Nintendo and SCRAP have prepared a challenge for master Zelda fans and puzzle-fanatics alike with the “Defenders of the Triforce” Real Escape Game.
Nintendo and Japanese escape room creator SCRAP recently announced a new US challenge tour based on the famed The Legend of Zelda franchise. “Real Escape Game: Defenders of the Triforce” traps 6-8 players in a large room filled with relics and characters from the series, tasked with solving puzzles and physical riddles hidden throughout the room. Unlike traditional escape room challenges, Defenders of the Triforce is a story-driven experience with an active narrator pushing teams forward through the game. No previous knowledge of the Zelda series is required to complete the challenge room, however the entire experience is presented in English; for those who fail to complete the game, a full walkthrough is given at the end of the hour-long event. Fans are allowed to cosplay as their favorite Zelda characters and take photos of the Defenders of the Triforce room, but SCRAP asks that attendees do not share solution photos online.
Tickets are already sold out for the first four locations, however the current schedule is as follows:
- San Francisco, CA: Jan. 31-Feb. 5
- Los Angeles, CA: Feb. 10-Feb. 12
- Phoenix, AZ: Feb. 15-Feb. 17
- San Diego, CA: Feb. 24-Feb. 25
- Seattle, WA: TBD on 1/3/2017
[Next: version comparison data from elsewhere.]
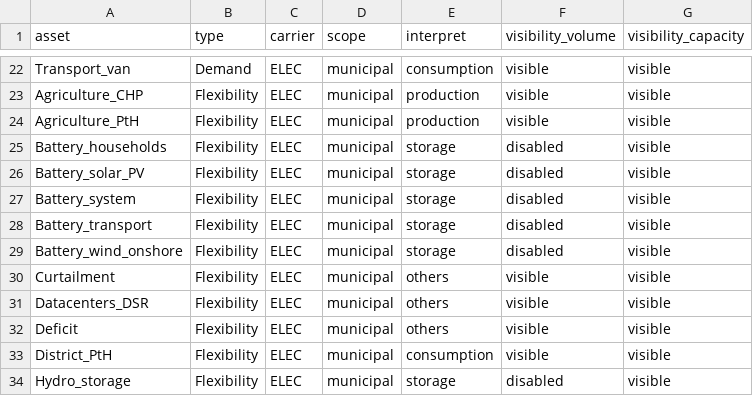
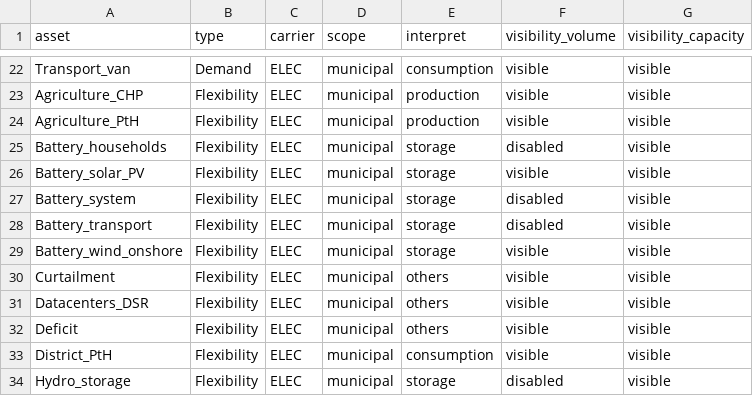
Before and after one commit to entranos/regioviewer, a CSV file: data/assets.csv, drawn as a sheet; only a part is shown, gaps mark what is left out.

Commit message:
enable viewing of Battery_wind_onshore, Battery_solar_PV

```diff
--- a/data/assets.csv
+++ b/data/assets.csv
@@ -25,6 +25,6 @@ Agriculture_PtH,Flexibility,ELEC,municipal,production,visible,visible
 Battery_households,Flexibility,ELEC,municipal,storage,disabled,visible
-Battery_solar_PV,Flexibility,ELEC,municipal,storage,disabled,visible
+Battery_solar_PV,Flexibility,ELEC,municipal,storage,visible,visible
 Battery_system,Flexibility,ELEC,municipal,storage,disabled,visible
 Battery_transport,Flexibility,ELEC,municipal,storage,disabled,visible
-Battery_wind_onshore,Flexibility,ELEC,municipal,storage,disabled,visible
+Battery_wind_onshore,Flexibility,ELEC,municipal,storage,visible,visible
 Curtailment,Flexibility,ELEC,municipal,others,visible,visible
```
- Chicago, IL: TBD on 1/3/2017
- Houston, TX: TBD on 1/3/2017
- New York, NY: TBD on 1/3/2017
Tickets have not gone on sale for the final four locations, however those who purchased tickets for the California and Arizona events had the option of choosing between a Standard and Premium pass; both include a promotional Defenders of the Triforce poster, with the latter also including two gold Zelda coins.
An “Escape Room Challenge” is a party-event for groups of 6-8 people- and the occasional 1,000 with stadium events- where the group must solve physical puzzles and riddles hidden throughout a themed room or environment; everything can be interacted with, as seemingly meaningless items may hide clues, or levers and other mechanisms that might affect the area.